I had the opportunity to ask one such woman about her former church. Turns out that she was on the worship team – playing the piano, was on the teaching staff in charge of middle school students, and also ran the soup kitchen which regurlarly provided food for 150 people from all walks of life – including young children. This ministry was quite successful and attracted the attention of the health department. They decided that the sinks were out of code and closed down the soup kitchen. When she brought the matter up to the elders, they assigned a deacon to investigate the matter. This particular deacon had no love for her ministry and he suggested that it was for the best that the soup kitchen was closed down. After all, the Bible says that those who do not work ought not to eat and they felt that too many undesirables had been fed. He concluded that $5,000 was just too much to spend fixing up the old kitchen when it could be put to better use – like spending $20,000 on an electronic (LED) sign for the church.

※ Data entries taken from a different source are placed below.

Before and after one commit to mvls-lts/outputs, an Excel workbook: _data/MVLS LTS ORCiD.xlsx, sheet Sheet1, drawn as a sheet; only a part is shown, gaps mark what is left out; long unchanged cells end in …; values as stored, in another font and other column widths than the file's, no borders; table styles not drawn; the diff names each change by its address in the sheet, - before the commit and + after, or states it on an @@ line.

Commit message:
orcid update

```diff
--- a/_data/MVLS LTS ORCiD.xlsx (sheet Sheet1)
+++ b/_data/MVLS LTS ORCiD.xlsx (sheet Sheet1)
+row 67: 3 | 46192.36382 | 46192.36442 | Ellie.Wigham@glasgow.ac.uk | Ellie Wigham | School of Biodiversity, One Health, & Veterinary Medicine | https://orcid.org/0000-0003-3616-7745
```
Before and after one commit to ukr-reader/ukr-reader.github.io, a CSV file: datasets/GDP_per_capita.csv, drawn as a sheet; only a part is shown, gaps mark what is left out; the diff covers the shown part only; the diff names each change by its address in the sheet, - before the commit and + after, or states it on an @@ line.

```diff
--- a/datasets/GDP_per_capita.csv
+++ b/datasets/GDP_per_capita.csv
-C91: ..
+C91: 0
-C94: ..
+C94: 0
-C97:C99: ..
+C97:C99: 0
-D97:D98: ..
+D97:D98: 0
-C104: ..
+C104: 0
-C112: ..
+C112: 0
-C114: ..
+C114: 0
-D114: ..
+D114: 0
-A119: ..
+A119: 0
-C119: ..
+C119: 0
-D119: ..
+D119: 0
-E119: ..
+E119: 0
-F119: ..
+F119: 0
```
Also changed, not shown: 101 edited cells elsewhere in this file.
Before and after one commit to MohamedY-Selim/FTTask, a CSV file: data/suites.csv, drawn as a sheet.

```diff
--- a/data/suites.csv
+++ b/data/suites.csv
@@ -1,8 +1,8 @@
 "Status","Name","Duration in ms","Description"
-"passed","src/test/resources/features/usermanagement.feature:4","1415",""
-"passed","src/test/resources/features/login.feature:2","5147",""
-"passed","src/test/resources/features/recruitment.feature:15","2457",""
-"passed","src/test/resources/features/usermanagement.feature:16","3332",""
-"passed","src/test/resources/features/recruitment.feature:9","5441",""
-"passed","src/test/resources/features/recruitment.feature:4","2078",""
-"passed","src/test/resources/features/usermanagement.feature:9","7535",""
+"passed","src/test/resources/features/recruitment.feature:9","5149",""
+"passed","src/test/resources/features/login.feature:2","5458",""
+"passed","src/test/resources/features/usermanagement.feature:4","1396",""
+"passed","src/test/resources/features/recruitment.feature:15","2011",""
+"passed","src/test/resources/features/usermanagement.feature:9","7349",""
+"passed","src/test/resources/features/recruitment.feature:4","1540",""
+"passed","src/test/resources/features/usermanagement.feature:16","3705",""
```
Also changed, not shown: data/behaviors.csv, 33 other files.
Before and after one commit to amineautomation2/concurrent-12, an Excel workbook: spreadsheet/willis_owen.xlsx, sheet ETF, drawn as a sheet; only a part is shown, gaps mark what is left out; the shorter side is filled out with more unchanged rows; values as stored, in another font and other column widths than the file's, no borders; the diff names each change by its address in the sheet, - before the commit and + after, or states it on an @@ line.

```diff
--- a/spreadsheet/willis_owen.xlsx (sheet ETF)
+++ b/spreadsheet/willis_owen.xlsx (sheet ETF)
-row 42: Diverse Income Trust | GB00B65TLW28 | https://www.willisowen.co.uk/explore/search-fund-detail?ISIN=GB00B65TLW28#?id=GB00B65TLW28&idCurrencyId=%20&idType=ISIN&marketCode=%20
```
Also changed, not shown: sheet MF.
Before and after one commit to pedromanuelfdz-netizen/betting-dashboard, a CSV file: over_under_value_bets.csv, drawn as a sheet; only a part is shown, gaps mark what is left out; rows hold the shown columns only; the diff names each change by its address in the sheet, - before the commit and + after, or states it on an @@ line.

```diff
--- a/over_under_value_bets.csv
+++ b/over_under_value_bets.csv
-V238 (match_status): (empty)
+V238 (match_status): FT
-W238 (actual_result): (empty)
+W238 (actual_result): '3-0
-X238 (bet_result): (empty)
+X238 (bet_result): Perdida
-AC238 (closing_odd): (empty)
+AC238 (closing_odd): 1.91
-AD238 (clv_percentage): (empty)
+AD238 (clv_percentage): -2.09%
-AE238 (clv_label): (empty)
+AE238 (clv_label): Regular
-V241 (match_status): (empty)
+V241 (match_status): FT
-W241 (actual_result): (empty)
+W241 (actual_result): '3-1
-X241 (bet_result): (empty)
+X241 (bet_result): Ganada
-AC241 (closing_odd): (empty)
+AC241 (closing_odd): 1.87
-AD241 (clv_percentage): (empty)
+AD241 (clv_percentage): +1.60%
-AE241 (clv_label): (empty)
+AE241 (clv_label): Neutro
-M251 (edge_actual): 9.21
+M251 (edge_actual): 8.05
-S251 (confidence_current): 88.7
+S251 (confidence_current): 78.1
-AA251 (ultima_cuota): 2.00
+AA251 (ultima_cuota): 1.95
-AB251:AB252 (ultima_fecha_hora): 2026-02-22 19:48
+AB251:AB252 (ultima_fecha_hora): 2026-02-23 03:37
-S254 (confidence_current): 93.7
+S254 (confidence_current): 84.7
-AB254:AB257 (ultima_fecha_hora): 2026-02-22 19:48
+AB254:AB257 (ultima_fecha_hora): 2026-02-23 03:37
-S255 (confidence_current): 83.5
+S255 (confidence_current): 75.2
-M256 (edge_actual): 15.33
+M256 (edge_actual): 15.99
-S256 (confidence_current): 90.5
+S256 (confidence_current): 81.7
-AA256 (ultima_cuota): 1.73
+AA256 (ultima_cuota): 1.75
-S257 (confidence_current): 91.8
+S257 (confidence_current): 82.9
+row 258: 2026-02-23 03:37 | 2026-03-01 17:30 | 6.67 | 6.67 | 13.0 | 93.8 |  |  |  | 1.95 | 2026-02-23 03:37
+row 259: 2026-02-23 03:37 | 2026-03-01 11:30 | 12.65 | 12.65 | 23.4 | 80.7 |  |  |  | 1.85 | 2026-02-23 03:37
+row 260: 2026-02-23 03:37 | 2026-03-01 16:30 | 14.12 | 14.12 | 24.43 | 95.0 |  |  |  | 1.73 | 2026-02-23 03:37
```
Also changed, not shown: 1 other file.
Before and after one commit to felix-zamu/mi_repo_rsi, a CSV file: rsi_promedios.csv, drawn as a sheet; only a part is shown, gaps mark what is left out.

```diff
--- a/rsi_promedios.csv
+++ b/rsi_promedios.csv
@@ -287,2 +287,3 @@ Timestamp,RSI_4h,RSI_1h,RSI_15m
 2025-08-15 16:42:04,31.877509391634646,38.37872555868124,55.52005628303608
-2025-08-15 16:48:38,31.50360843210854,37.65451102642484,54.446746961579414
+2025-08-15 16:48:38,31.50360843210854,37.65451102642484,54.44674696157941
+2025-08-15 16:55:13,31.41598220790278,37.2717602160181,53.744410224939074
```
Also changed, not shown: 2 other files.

She loves this church dearly and plans to return to it in time.

People like her are the pulse of her church, they are a sign of life. They’re the hands that ‘do’ and the feet that ‘go’. There are also not that many of them – some churches are lucky to have just one. Losing one is not a small loss, but a great one. She’s not out to make money, she just wants to help people and make sure little kids get a good meal. Her church might not realize how vital her efforts are or appreciate her. The Bible calls for deacons to be servants. The funny thing is, she’s doing exactly what the deacon ought to have done – serve others. Without this ministry, her church cannot reach out to 150 members of its community. Such churches ‘fishbowl’ – they take care of their own quite well, but can’t exactly reach out.

The last Sunday she was there, a little child ran up to her and said; “I’m hungry.”
“Let’s go to the kitchen and I’ll see what I can find for you.” She told him.
“Where’s the good food like you used to have?” The child asked.

That broke her heart. That child is in the wrong church to find food for there is none; and certainly is in the wrong church to find spiritual nourishment – they ran out of that some time ago.

...Anyway, that's just how I feel about it ... What do you think?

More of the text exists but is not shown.